3 ˝ behavioral problems developed in proportion to the delays in language development. Then, over the period of what seemed to be just a few weeks, he developed the ability to express himself. Behavioral problems diminished at a rate consistent with his language skills development. At the age of five, I evaluated his language skills using the Bracken Basic Concept Scale (BBCS – I highly recommend it) and intellectual potential with the Test of Nonverbal Intelligence (TONI). His intellectual potential was in the gifted range and his language skills were in the mentally handicapped range. This is a tremendous difference and quite clearly represented a learning disability relating to language skills. He became a very talkative and inquisitive young man. This is to be expected given his intellectual potential. He would frequently have difficulty asking questions because his language skills were not equal to the knowledge he was seeking. Difficulties in school were generally attributable to language deficits. I regularly remind him that his less than perfect grades are usually involved with his language skills deficits. I also advise him that these skills will continue to improve as his intellectual development provides new avenues for learning, integration of information, and retrieval.




Every school system should educate their teachers on the importance of understanding the implications or teaching to specific learning styles. This education should also include methods of teaching that emphasize a multisensory learning style as a means of insuring all students have full access to the information provided. Teachers should also be provided with means of accommodating specific learning styles preferences. Teacher’s Aides should also be trained relative to these issues as they can provide much of the individualized instruction to individuals needing a specific method of presentation. Having a knowledge of learning styles differences and a system-wide emphasis on addressing them sets a tone of conversation that will dramatically improve the learning environment. By grade three all students should be evaluated with an assessment specifically designed to identify learning styles preferences. The students should then be individually counseled relative to their learning styles preference and provided with methods for accommodating their own needs. Making sure that the children understand themselves in a non-judgmental fashion is a critical component of providing individually targeted instruction.


I regularly identify individuals with the ability to benefit significantly from reading out loud. There are sufficient numbers of these persons so as to mandate the opportunity for children to read out loud regularly.
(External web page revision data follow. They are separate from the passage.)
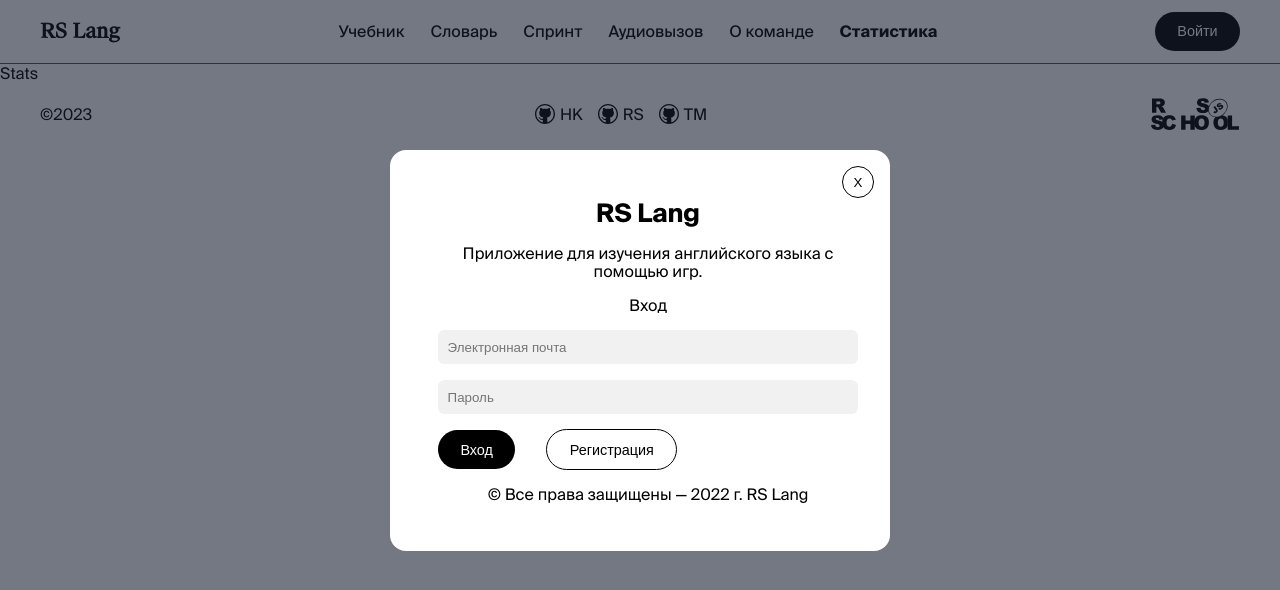
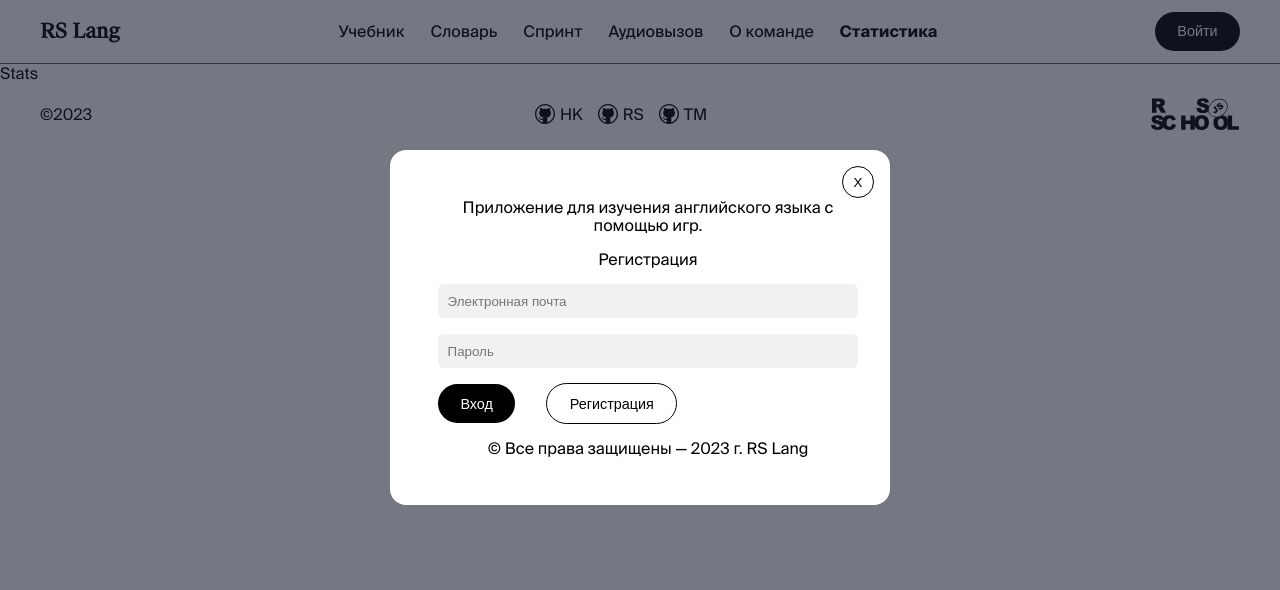
Before and after one commit to vermilion2020/rslang-react, a React (Vite) app: page /stats in a window 1280 px wide. Both pictures are taken after a click on the button "Войти". Shown: the top 590 px of the page. Built offline with nearby package versions, Linux system fonts and the light colour scheme.

Commit message:
refactor: improve modal

```diff
--- a/src/components/modal/Auth.tsx
+++ b/src/components/modal/Auth.tsx
@@ -7,20 +7,19 @@
     setModalReg(true);
     setModalAuth(false);
   }
+  const submitHandler = (e: React.MouseEvent<HTMLButtonElement>) => {
+    e.preventDefault();
+    alert('ok');
+  }
 
   return (
-    <form id="auth-form" className="popup">
-    <h2 className="popup__heading">RS Lang</h2>
-    <button className="popup__cross-button" onClick={() => {setModalAuth(false)}}>X</button>
-    <p>Приложение для изучения английского языка с помощью игр.</p>
-    <span className="popup__subheading">Вход</span>
-    <input className="popup__input" required name="email" type="email" placeholder="Электронная почта" />
-    <input className="popup__input" required name="password" type="password" placeholder="Пароль" />
-    <div className="popup__buttons">
-      <button type="submit" id="auth-button" className="button">Вход</button>
-      <button id="reg-button" className="button button_light" onClick={handleAuthBtnClick}>Регистрация</button>
-    </div>
-    <span className="popup__copyright">© Все права защищены — 2022 г. RS Lang</span>
-    </form>
+    <>
+      <input className="popup__input" required name="email" type="email" placeholder="Электронная почта" />
+      <input className="popup__input" required name="password" type="password" minLength={8} placeholder="Пароль" />
+      <div className="popup__buttons">
+        <button type="submit" id="auth-button" className="button" onClick={(e) => {submitHandler(e)}}>Вход</button>
+        <button id="reg-button" className="button button_light" onClick={handleAuthBtnClick}>Регистрация</button>
+      </div>
+    </>
   );
 }
--- a/src/components/modal/Modal.tsx
+++ b/src/components/modal/Modal.tsx
@@ -1,4 +1,5 @@
-import React from 'react';
+import React, { useContext } from 'react';
+import { ModalContext } from '../../context/ModalContext';
 
 interface ModalProps {
   children: React.ReactNode,
@@ -6,13 +7,21 @@
 }
 
 export function Modal({children, onClose}: ModalProps) {
+  const { close } = useContext(ModalContext);
+
   return (
     <>
       <div
         className="shadow-overlay" id="overlay" onClick={onClose}
       />
       <div className="popup-container" id="popup">
-        { children }
+        <form id="auth-form" className="popup">
+          <button className="popup__cross-button" onClick={close}>X</button>
+          <p>Приложение для изучения английского языка с помощью игр.</p>
+          <span className="popup__subheading">Регистрация</span>
+          { children }
+          <span className="popup__copyright">© Все права защищены — 2023 г. RS Lang</span>
+          </form>
       </div>
     </>
   );
--- a/src/components/modal/Registration.tsx
+++ b/src/components/modal/Registration.tsx
@@ -7,22 +7,21 @@
     setModalReg(false);
     setModalAuth(true);
   }
+  const submitHandler = (e: React.MouseEvent<HTMLButtonElement>) => {
+    e.preventDefault();
+    alert('ok');
+  }
 
   return (
-    <form id="auth-form" className="popup">
-    <h2 className="popup__heading">RS Lang</h2>
-    <button className="popup__cross-button" onClick={() => {setModalReg(false)}}>X</button>
-    <p>Приложение для изучения английского языка с помощью игр.</p>
-    <span className="popup__subheading">Регистрация</span>
-    <input className="popup__input" required type="email" name="email" placeholder="Email"/>
-    <input className="popup__input" required type="text" name="name" placeholder="Имя" />
-    <input className="popup__input" required type="password" name="password" placeholder="Пароль" />
-    <input className="popup__input" required type="password" name="password-confirm" placeholder="Повторно пароль" />
-    <div className="popup__buttons-auth">
-      <button type="submit" id="back-button" className="button button_light" onClick={handleRegBtnClick}>Вернуться</button>
-      <button type="submit" id="registration" className="popup__submit button">Зарегистрироваться</button>
-    </div>
-    <span className="popup__copyright">© Все права защищены — 2022 г. RS Lang</span>
-  </form>
+    <>
+      <input className="popup__input" required type="email" name="email" placeholder="Email"/>
+      <input className="popup__input" required type="text" minLength={3} name="name" placeholder="Имя" />
+      <input className="popup__input" required type="password" minLength={8} name="password" placeholder="Пароль" />
+      <input className="popup__input" required type="password" minLength={8} name="password-confirm" placeholder="Повторно пароль" />
+      <div className="popup__buttons-auth">
+        <button type="submit" id="back-button" className="button button_light" onClick={handleRegBtnClick}>Вернуться</button>
+        <button type="submit" id="registration" className="popup__submit button" onClick={(e) => {submitHandler(e)}}>Зарегистрироваться</button>
+      </div>
+    </>
   );
 }
--- a/src/context/ModalContext.tsx
+++ b/src/context/ModalContext.tsx
@@ -4,22 +4,28 @@
   modalReg: boolean,
   modalAuth: boolean,
   setModalReg: (modalReg: boolean) => void,
-  setModalAuth: (modalAuth: boolean) => void
+  setModalAuth: (modalAuth: boolean) => void,
+  close: () => void
 }
 
 export const ModalContext = createContext<ModalContext>({
   modalReg: false,
   modalAuth: false,
   setModalReg: () => {/**/},
-  setModalAuth: () => {/**/}
+  setModalAuth: () => {/**/},
+  close: () => {/**/},
 });
 
 export const ModalState = ({ children }: { children: React.ReactNode }) => {
   const [modalReg, setModalReg] = useState(false);
   const [modalAuth, setModalAuth] = useState(false);
+  const close = () => {
+    setModalReg(false);
+    setModalAuth(false);
+  }
 
   return (
-    <ModalContext.Provider value={{ modalReg, modalAuth, setModalReg, setModalAuth }}>
+    <ModalContext.Provider value={{ modalReg, modalAuth, setModalReg, setModalAuth, close }}>
       { children }
     </ModalContext.Provider>
   );
```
Given the logistics of the typical classroom, homework assignments for reading out loud to a parent may be a viable option.


I was recently asked by a teacher completing post-graduate studies in preparation for administrative responsibilities for a thesis topic. She wanted to do a practical study with practical implications. I suggested she do a study where she determined the learning styles of all of the students and then provide instruction specific to the individual learning style. Teachers would be trained, lesson plans would be developed, and teaching techniques refined so as to fully address all of the learning styles needs. In brief, this is my recommendation to school systems and parents. If the school system doesn’t do it, I strongly encourage the parents to make sure they have it done. Simply counseling students on the subject of learning styles differences can make a significant difference.                                                               (continued)